§ **Entries taken from a collection**:
============================================================
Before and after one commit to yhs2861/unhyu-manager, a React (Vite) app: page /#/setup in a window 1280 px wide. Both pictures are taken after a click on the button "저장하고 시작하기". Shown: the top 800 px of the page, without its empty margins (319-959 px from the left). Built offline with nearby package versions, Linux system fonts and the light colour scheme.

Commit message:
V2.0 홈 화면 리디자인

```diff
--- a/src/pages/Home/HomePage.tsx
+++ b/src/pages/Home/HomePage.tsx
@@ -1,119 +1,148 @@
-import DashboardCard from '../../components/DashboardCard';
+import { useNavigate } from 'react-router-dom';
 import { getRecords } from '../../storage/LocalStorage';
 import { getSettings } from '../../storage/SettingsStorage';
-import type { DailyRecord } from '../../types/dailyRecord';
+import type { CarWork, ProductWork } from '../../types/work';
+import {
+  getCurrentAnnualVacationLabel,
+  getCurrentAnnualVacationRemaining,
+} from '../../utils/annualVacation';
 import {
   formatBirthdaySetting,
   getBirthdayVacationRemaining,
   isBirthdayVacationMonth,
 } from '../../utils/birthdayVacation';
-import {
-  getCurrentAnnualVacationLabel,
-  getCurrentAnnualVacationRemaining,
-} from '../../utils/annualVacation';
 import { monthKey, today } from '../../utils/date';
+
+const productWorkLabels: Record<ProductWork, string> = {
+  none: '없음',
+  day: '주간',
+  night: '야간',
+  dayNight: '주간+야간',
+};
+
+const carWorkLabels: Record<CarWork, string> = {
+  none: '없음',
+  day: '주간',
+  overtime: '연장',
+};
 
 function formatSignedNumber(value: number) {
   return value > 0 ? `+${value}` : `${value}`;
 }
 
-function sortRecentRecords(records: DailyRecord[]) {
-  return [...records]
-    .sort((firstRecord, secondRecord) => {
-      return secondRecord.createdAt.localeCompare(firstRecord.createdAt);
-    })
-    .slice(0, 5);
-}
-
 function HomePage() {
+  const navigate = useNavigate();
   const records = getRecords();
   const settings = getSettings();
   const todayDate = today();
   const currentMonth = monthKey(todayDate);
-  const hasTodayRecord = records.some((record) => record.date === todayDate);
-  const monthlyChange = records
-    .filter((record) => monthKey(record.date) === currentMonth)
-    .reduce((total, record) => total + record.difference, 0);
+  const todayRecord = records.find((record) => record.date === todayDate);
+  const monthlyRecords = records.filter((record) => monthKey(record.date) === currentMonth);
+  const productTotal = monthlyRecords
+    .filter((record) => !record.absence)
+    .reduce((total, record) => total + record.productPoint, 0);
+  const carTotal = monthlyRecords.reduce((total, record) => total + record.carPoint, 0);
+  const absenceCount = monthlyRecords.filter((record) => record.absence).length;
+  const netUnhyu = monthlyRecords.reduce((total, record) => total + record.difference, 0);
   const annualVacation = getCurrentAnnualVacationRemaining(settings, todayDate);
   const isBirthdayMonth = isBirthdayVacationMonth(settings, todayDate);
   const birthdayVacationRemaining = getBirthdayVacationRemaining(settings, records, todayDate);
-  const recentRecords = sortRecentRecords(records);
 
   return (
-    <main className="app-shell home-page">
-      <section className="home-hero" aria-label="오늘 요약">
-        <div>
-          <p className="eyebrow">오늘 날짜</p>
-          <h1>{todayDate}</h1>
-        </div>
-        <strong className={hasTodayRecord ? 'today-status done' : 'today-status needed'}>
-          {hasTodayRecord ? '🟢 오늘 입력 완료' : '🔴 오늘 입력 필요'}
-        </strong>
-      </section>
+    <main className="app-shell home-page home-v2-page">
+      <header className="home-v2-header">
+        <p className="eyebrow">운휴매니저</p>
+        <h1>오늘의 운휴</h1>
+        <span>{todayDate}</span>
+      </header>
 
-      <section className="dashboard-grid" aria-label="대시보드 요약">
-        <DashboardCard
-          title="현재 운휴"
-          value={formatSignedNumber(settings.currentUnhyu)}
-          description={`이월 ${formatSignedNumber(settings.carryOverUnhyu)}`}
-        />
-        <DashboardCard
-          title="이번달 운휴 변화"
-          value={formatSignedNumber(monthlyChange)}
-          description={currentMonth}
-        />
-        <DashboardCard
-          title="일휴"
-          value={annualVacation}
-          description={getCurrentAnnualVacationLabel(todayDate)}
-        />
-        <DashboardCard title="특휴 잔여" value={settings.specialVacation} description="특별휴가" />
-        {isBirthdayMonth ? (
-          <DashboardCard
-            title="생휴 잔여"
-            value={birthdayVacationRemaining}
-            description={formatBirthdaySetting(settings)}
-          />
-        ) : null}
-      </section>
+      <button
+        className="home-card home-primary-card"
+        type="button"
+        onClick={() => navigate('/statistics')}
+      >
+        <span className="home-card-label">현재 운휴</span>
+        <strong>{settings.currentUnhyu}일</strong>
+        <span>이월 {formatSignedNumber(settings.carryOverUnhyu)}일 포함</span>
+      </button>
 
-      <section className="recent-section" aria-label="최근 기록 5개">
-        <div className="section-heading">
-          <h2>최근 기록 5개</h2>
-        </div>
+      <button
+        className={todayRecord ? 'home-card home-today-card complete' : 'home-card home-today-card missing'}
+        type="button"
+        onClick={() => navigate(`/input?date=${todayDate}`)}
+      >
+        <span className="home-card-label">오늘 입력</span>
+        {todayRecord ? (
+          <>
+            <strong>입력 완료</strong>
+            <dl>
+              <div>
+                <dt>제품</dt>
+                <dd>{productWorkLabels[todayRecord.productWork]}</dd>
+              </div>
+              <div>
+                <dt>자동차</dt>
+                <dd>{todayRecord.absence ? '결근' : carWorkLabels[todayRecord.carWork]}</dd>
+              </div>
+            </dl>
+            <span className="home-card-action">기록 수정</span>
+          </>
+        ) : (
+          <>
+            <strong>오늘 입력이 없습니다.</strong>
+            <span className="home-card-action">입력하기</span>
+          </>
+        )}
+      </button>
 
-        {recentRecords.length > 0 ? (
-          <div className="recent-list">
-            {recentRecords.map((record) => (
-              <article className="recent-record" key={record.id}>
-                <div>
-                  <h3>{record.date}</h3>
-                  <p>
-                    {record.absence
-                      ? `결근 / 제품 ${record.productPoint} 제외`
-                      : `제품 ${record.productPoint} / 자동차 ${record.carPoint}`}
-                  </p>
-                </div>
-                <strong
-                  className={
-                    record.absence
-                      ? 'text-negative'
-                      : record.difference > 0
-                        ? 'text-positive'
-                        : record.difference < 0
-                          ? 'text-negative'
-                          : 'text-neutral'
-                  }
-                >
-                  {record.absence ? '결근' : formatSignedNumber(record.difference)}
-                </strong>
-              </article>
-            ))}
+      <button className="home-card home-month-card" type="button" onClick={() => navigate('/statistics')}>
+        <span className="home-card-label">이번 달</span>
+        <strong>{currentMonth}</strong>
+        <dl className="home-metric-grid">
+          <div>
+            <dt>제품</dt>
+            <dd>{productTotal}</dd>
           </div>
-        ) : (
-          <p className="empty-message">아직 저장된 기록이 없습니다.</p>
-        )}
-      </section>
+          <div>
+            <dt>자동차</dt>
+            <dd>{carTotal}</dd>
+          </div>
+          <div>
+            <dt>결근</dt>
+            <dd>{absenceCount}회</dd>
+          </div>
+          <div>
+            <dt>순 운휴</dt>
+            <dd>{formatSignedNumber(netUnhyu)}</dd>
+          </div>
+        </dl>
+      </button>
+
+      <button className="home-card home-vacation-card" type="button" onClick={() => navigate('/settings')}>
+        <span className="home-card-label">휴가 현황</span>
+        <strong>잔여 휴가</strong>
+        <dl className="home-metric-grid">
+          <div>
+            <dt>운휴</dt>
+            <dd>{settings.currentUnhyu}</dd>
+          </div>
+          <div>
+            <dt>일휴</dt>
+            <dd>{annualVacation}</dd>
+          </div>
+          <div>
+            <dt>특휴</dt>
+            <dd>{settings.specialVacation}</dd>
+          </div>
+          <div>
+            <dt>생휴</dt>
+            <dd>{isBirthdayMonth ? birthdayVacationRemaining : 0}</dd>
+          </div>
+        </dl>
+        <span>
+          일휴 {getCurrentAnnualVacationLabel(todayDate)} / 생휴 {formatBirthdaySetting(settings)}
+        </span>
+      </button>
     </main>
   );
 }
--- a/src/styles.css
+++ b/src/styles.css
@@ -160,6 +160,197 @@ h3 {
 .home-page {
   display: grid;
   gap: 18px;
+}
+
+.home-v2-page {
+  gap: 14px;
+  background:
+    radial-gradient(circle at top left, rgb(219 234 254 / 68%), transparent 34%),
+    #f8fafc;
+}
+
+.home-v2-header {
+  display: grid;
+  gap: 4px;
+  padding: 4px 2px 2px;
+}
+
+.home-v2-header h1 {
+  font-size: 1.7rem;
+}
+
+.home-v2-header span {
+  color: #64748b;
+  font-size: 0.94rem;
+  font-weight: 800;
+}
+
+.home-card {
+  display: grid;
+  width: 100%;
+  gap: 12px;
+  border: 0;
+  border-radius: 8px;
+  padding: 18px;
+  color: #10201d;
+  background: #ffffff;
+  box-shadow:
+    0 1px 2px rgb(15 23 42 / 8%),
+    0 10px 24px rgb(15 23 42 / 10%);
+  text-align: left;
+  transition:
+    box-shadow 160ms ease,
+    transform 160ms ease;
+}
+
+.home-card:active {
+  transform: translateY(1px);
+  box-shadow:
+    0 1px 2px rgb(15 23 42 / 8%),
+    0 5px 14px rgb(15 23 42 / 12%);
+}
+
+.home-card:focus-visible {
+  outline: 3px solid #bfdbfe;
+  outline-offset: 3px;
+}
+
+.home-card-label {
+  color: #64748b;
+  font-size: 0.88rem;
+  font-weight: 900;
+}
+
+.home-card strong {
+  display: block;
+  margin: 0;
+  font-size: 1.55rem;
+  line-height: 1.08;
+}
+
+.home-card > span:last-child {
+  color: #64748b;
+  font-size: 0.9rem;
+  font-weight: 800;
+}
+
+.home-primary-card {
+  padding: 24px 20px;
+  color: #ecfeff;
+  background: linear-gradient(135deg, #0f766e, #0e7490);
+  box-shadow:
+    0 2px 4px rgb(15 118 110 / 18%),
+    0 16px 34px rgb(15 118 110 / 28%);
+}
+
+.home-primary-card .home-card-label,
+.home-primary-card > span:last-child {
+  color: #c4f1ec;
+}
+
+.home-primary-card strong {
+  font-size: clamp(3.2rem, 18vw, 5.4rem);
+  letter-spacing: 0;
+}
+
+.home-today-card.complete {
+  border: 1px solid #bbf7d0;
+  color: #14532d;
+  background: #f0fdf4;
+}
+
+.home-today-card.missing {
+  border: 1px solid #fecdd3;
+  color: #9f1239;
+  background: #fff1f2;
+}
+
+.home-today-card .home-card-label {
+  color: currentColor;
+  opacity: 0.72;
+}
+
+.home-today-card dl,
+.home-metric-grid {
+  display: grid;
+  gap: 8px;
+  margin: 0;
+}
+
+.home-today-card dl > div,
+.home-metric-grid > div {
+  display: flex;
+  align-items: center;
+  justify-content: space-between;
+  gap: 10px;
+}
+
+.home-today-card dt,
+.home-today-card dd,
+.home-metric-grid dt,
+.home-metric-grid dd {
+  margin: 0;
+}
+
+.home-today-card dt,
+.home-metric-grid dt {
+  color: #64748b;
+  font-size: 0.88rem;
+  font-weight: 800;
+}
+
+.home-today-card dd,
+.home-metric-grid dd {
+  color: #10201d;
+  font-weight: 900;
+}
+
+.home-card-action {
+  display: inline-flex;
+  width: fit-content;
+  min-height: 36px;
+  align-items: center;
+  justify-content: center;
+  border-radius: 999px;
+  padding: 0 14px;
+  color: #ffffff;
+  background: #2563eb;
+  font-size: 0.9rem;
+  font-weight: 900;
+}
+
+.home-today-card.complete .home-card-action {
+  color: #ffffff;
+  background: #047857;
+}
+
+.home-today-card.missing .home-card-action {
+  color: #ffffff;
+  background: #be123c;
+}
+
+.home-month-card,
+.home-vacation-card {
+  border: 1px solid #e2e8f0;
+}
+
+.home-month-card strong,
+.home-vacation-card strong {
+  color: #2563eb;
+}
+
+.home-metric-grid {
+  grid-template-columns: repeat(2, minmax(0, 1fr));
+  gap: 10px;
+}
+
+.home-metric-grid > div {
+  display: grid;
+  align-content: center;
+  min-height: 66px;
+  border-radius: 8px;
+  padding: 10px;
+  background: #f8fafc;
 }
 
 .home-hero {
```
============================================================
§ **Required action**:
Filter the entries down to the lines with the word "size" in them.

§ **Answer for the task**:
+  font-size: 1.7rem;
+  font-size: 0.94rem;
+  font-size: 0.88rem;
+  font-size: 1.55rem;
+  font-size: 0.9rem;
+  font-size: clamp(3.2rem, 18vw, 5.4rem);
+  font-size: 0.88rem;
+  font-size: 0.9rem;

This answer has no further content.